Of course, the first step in helping is understanding why they are on decline. Ben Pfeiffer from firefly.org cites "a variety of reasons why fireflies are disappearing across the United States, and it is kind of multi-faceted."

One of the culprits? Too many bright outdoor lights that mess with their mating habits.  Another? Using too much pesticide on your lawn or garden.

So what can we do to help? According to Firefly.org’s Dr. Pfeiffer providing a leafy habitat and striving for better ground water quality can really help. He goes on to say:

"Fireflies are habitat-dependent and habitat-specific. So when you change the habitat, that can have really bad consequences for the firefly population. Some can just up and disappear. Habitat disturbances affect fireflies pretty considerably, mainly for the locally-adapted species.
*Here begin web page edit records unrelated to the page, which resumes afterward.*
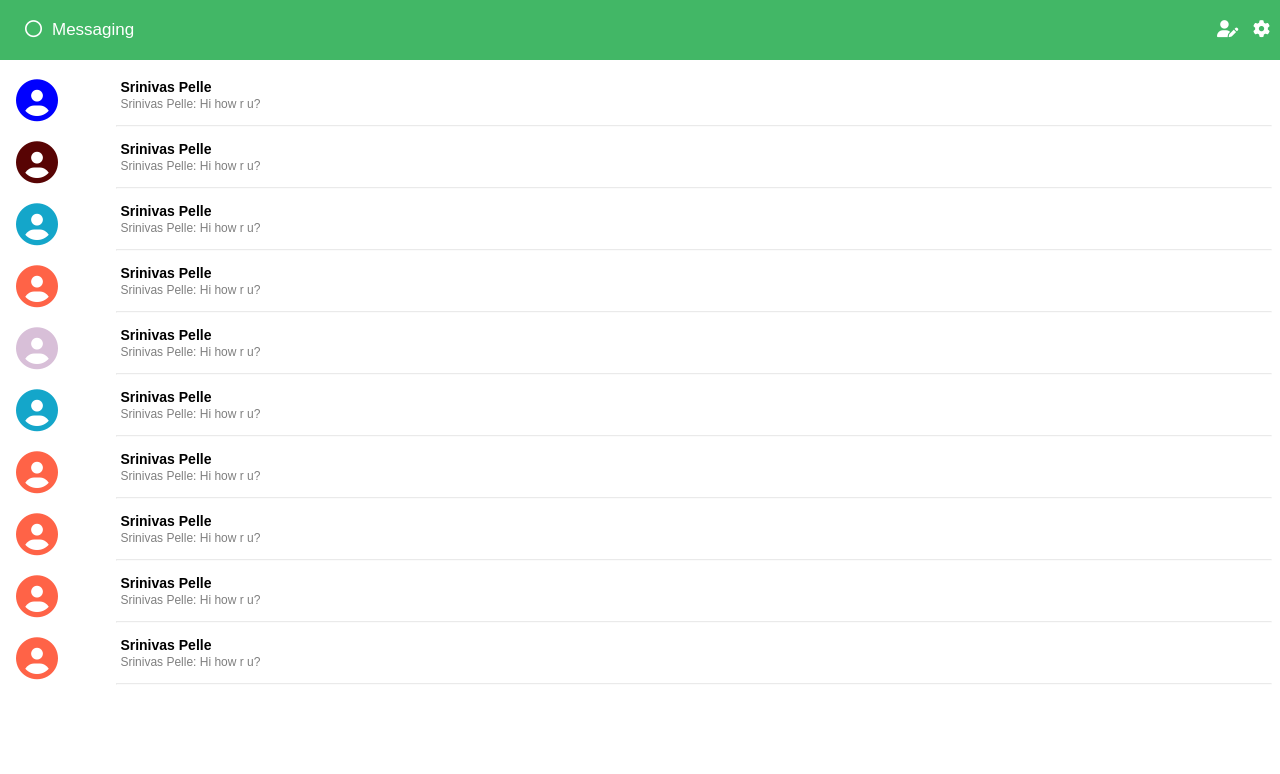
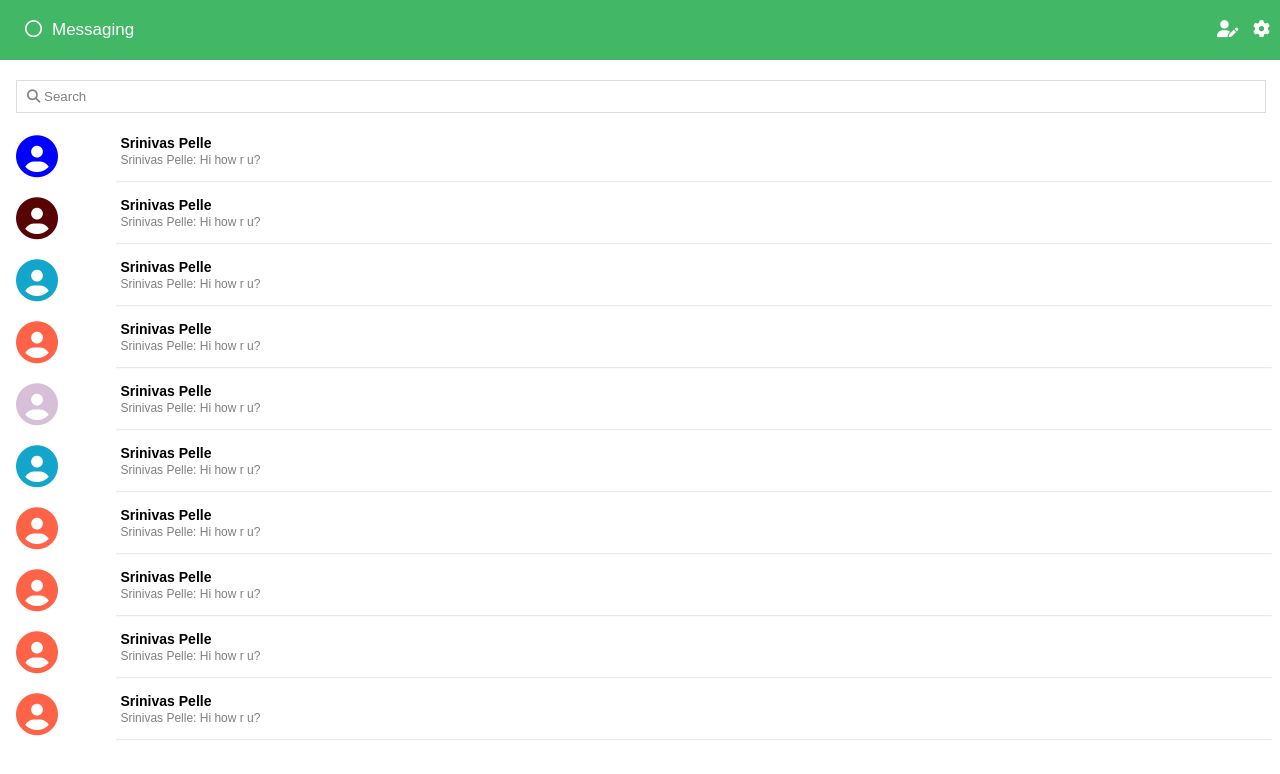
Before and after one commit to rishikalokesh2512/HTML-Assignments, a plain HTML site: page design3.html in a window 1280 px wide. Drawn offline with Linux system fonts and the light colour scheme.

Commit message:
design 3 updated

```diff
--- a/css/design3.css
+++ b/css/design3.css
@@ -3,6 +3,7 @@ body {
   font-size: 14px;
   font-family: Arial, Helvetica, sans-serif;
 }
+
 header {
   background-color: #42b766;
   opacity: 1;
@@ -33,7 +34,7 @@ h1 {
   font-weight: 300;
 }
 .container {
-  padding: 1rem;
+  padding: 4.5rem 1rem 1rem;
 }
 
 #search {
```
Species that you will find in waterways that are locally-adapted to just that little area and when you wipe it out, they are not able to recover."

The site goes on to say that some of the easy things we can do to encourage them to dwell and breed in your yard are

  • Keep your yard dark at night by turning off outside lights
  • Plant some trees and let logs rot in your yard.
  • Put a fountain or waterfall in in your garden
  • Learn how to garden and care for your lawn without chemicals.